• _Your task_
Needed from the entries below: every line that holds the word "kodiak".

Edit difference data
Start of Block

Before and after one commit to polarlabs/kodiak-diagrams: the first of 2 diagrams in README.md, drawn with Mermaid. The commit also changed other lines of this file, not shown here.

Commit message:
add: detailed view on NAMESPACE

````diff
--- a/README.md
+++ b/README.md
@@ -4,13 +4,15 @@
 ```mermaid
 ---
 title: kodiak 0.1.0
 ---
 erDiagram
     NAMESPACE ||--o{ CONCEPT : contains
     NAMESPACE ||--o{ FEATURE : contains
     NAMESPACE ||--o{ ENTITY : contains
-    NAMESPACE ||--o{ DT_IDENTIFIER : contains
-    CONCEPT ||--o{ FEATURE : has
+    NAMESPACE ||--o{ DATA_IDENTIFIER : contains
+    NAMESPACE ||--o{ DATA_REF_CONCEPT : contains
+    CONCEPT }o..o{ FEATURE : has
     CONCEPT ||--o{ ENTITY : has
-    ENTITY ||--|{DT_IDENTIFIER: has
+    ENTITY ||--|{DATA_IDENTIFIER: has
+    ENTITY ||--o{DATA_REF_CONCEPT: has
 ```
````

End of Block

• _Written solution_
Before and after one commit to polarlabs/kodiak-diagrams: the first of 2 diagrams in README.md, drawn with Mermaid. The commit also changed other lines of this file, not shown here.
 title: kodiak 0.1.0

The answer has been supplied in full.